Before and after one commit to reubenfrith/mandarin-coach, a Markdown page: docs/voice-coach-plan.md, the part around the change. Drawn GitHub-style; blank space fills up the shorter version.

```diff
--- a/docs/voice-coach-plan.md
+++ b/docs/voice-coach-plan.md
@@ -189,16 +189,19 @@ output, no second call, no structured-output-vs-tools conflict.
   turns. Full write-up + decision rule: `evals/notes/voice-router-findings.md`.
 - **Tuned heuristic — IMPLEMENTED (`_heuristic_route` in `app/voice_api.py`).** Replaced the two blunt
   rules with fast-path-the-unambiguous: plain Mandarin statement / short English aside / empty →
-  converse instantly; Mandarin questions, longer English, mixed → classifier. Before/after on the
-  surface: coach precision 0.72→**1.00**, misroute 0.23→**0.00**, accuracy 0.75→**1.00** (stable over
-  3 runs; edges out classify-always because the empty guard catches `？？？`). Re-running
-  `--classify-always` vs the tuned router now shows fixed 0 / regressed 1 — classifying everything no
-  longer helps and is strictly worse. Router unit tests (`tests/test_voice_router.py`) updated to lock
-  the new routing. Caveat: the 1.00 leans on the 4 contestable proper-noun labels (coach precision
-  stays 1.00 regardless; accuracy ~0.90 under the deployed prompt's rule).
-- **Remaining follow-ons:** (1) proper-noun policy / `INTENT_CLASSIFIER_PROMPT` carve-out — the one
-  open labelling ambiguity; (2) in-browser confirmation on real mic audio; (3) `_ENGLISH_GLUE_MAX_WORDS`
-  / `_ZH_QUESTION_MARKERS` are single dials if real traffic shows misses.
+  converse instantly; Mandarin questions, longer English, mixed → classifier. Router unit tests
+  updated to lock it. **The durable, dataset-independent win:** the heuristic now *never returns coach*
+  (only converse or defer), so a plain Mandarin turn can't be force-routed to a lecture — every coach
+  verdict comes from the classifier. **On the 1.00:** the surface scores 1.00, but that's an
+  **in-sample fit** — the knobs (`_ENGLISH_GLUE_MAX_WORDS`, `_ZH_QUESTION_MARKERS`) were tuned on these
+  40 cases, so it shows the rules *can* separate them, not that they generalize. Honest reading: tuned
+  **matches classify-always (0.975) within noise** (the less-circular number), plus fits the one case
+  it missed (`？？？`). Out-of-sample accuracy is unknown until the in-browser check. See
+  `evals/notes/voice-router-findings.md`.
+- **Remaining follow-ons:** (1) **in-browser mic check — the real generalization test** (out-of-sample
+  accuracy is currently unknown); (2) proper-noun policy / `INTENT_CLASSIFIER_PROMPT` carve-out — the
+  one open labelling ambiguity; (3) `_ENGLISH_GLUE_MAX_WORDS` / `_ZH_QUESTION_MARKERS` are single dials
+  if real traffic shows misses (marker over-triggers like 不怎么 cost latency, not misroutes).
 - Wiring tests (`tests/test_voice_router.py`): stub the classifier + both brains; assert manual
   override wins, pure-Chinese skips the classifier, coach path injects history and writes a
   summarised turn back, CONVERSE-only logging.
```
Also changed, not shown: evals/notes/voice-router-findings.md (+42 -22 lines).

★ ★ ★

**INSTRUCTIONS TO FOLLOW:**
Go through the listing above and return every line where the word "tests" occurs.

**WRITTEN RESPONSE:**
-  longer helps and is strictly worse. Router unit tests (`tests/test_voice_router.py`) updated to lock
+  converse instantly; Mandarin questions, longer English, mixed → classifier. Router unit tests
 - Wiring tests (`tests/test_voice_router.py`): stub the classifier + both brains; assert manual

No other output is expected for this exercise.